Fifty pairs of transgressed individuals and their social network members came to a communication research laboratory and completed a pre-interaction questionnaire, talked with each other about the transgression experience, and completed a post-interaction questionnaire. Participants and third-party observers evaluated the quantity and quality of supportive behaviors during the interaction. Results suggest that participants' perceptions of stress, negative emotions, and motivations for avoidance and revenge related to the transgression experience decreased from pre to post-interaction. Although many of my predictions about the associations between the amount of types of support and quality of support were not supported, results revealed several insightful findings. The amount of emotion support had a negative indirect effect on primary participants' perceptions of stress related to the transgression because of quality of support. I discuss the theoretical and research implication for this and other findings. The communicative coping processes within social networks following relational transgression experiences work in complex and layered ways to influence individual and relational well-being. The present study opens avenues for extending research on communicative coping and repair processes following challenging life experiences.

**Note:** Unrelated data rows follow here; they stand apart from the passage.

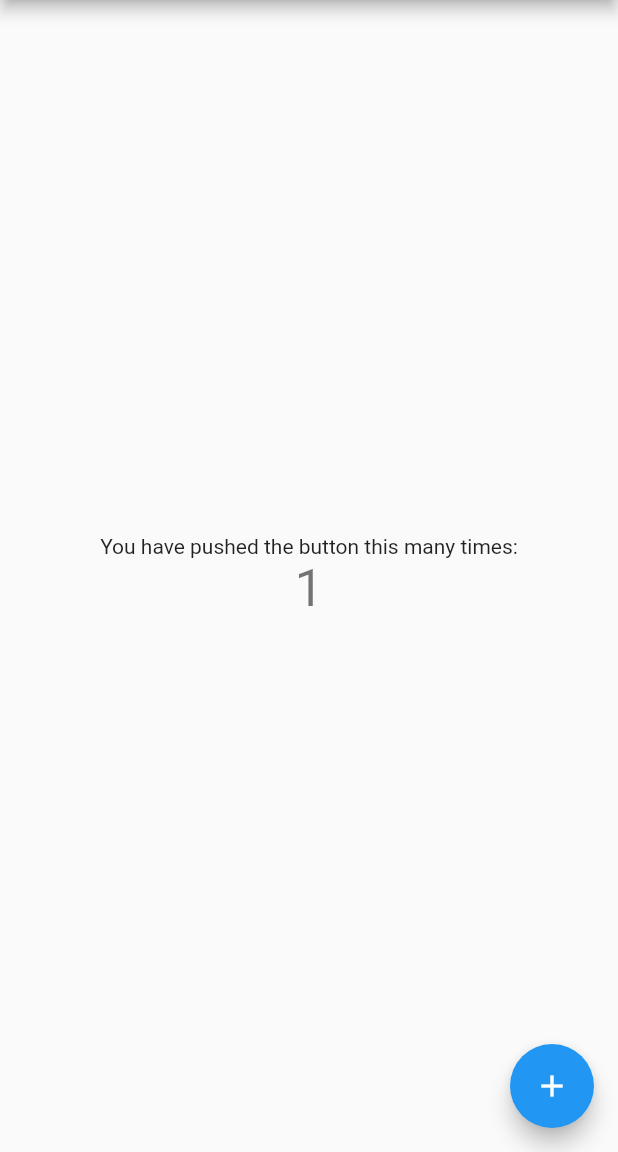
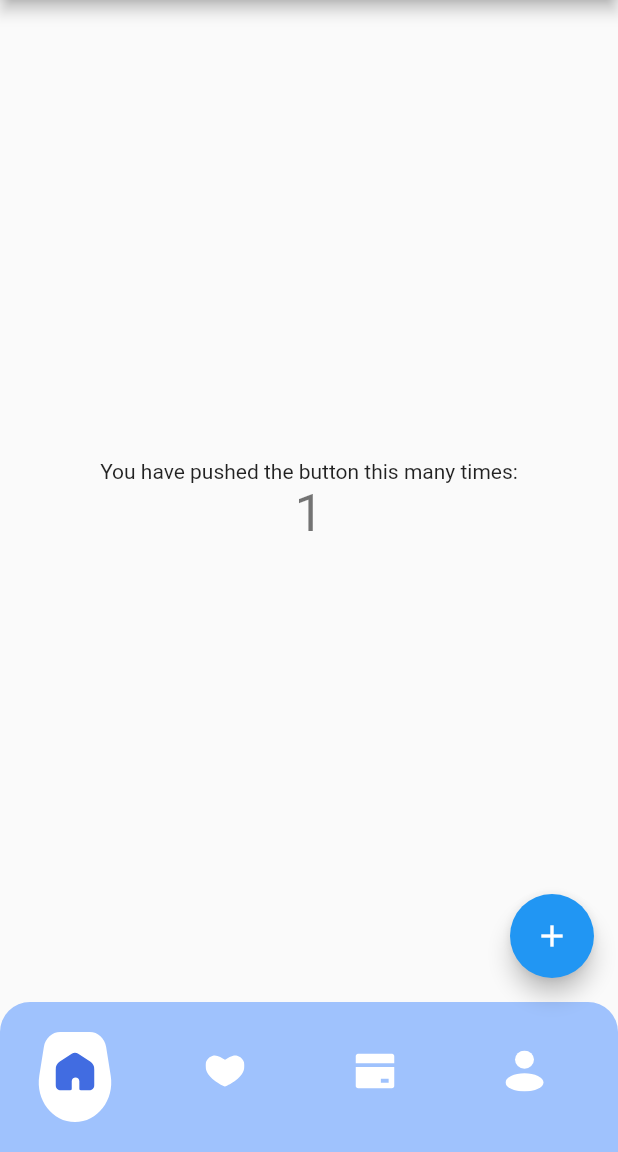
Before and after one commit to nfach98/majoo_mini_project_1, a Flutter app: the screen it shows after launch, after a tap on the "add" icon, on a phone screen of 412 x 824 dp, the part 84-1236 px from its top. Run offline on Flutter 3.47's test engine with Material 2 defaults, Android fonts, the phone set to English and light mode, and no system bars; our stand-ins replace flutter_svg.

Commit message:
1 bottom navigation bar #2dmz400 (#2)
* add bottom navigation bar widget

* add bottom nav bar

* add functional bottom navigation bar

* remove unused variable

* formatting

```diff
--- a/lib/main.dart
+++ b/lib/main.dart
@@ -1,4 +1,5 @@
 import 'package:flutter/material.dart';
+import 'package:mini_project_1/page/home/widget/bottom_nav_bar.dart';
 
 void main() {
   runApp(const MyApp());
@@ -57,6 +58,7 @@ class _MyHomePageState extends State<MyHomePage> {
           ],
         ),
       ),
+      bottomNavigationBar: const BottomNavBar(),
       floatingActionButton: FloatingActionButton(
         onPressed: _incrementCounter,
         tooltip: 'Increment',
--- /dev/null
+++ b/lib/page/components/bottom_nav_bar_custom_painter.dart
@@ -0,0 +1,53 @@
+import 'dart:ui' as ui;
+
+import 'package:flutter/material.dart';
+
+class BottomNavBarCustomPainter extends CustomPainter {
+  final bool isPainted;
+  BottomNavBarCustomPainter({this.isPainted = false});
+  @override
+  void paint(Canvas canvas, Size size) {
+    if (isPainted == false) {
+      return;
+    }
+    Path path_0 = Path();
+    path_0.moveTo(size.width * 0.08483525, size.height * 0.1660766);
+    path_0.cubicTo(size.width * 0.1032363, size.height * 0.07007227,
+        size.width * 0.1949075, 0, size.width * 0.3021025, 0);
+    path_0.lineTo(size.width * 0.6978975, 0);
+    path_0.cubicTo(
+        size.width * 0.8050925,
+        0,
+        size.width * 0.8967650,
+        size.height * 0.07007227,
+        size.width * 0.9151650,
+        size.height * 0.1660766);
+    path_0.lineTo(size.width * 0.9762975, size.height * 0.4850318);
+    path_0.cubicTo(
+        size.width * 1.027830,
+        size.height * 0.7538909,
+        size.width * 0.8002000,
+        size.height,
+        size.width * 0.5000000,
+        size.height);
+    path_0.lineTo(size.width * 0.5000000, size.height);
+    path_0.cubicTo(
+        size.width * 0.1998000,
+        size.height,
+        size.width * -0.02782900,
+        size.height * 0.7538909,
+        size.width * 0.02370225,
+        size.height * 0.4850318);
+    path_0.lineTo(size.width * 0.08483525, size.height * 0.1660766);
+    path_0.close();
+
+    Paint paint_0_fill = Paint()..style = PaintingStyle.fill;
+    paint_0_fill.color = Colors.white.withOpacity(1.0);
+    canvas.drawPath(path_0, paint_0_fill);
+  }
+
+  @override
+  bool shouldRepaint(covariant CustomPainter oldDelegate) {
+    return true;
+  }
+}
--- /dev/null
+++ b/lib/page/components/bottom_nav_bar_icon.dart
@@ -0,0 +1,41 @@
+import 'package:flutter/material.dart';
+import 'package:flutter_svg/flutter_svg.dart';
+import 'package:mini_project_1/utils/constants.dart';
+
+import 'bottom_nav_bar_custom_painter.dart';
+
+class BottomNavigationIcon extends StatelessWidget {
+  final String icon;
+  final bool isActive;
+  final Function onPressed;
+
+  const BottomNavigationIcon({
+    Key? key,
+    required this.isActive,
+    required this.onPressed,
+    required this.icon,
+  }) : super(key: key);
+
+  @override
+  Widget build(BuildContext context) {
+    return Padding(
+      padding: const EdgeInsets.symmetric(horizontal: 25),
+      child: CustomPaint(
+        painter: BottomNavBarCustomPainter(isPainted: isActive),
+        willChange: true,
+        child: GestureDetector(
+          onTap: onPressed as Function(),
+          child: Container(
+            height: 55,
+            width: 50,
+            padding: const EdgeInsets.only(left: 12, right: 12, bottom: 8),
+            child: SvgPicture.asset(
+              icon,
+              color: isActive ? colorPrimary : colorBackground,
+            ),
+          ),
+        ),
+      ),
+    );
+  }
+}
--- /dev/null
+++ b/lib/page/home/widget/bottom_nav_bar.dart
@@ -0,0 +1,51 @@
+import 'package:flutter/material.dart';
+import 'package:mini_project_1/page/components/bottom_nav_bar_icon.dart';
+
+class BottomNavBar extends StatefulWidget {
+  const BottomNavBar({Key? key}) : super(key: key);
+
+  @override
+  State<BottomNavBar> createState() => _BottomNavBarState();
+}
+
+class _BottomNavBarState extends State<BottomNavBar> {
+  int selectedIndex = 0;
+
+  List<String> svgAssets = [
+    'assets/svg/home.svg',
+    'assets/svg/favourite.svg',
+    'assets/svg/credit_card.svg',
+    'assets/svg/users.svg',
+  ];
+
+  @override
+  Widget build(BuildContext context) {
+    return Container(
+      padding: const EdgeInsets.symmetric(vertical: 20),
+      height: 100,
+      decoration: BoxDecoration(
+        color: Colors.blueAccent.withOpacity(0.5),
+        borderRadius: const BorderRadius.vertical(
+          top: Radius.circular(20),
+        ),
+      ),
+      child: ListView.builder(
+        shrinkWrap: true,
+        physics: const NeverScrollableScrollPhysics(),
+        scrollDirection: Axis.horizontal,
+        itemCount: svgAssets.length,
+        itemBuilder: (context, index) {
+          return BottomNavigationIcon(
+            isActive: index == selectedIndex,
+            onPressed: () {
+              setState(() {
+                selectedIndex = index;
+              });
+            },
+            icon: svgAssets[index],
+          );
+        },
+      ),
+    );
+  }
+}
```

Communal Coping, Relational Transgressions, Social Networks, Social Support, Third-party observations


xiv, 173 pages


Includes bibliographical references (pages 133-148).


Copyright 2014 Joshua Ray Pederson

Included in

Communication Commons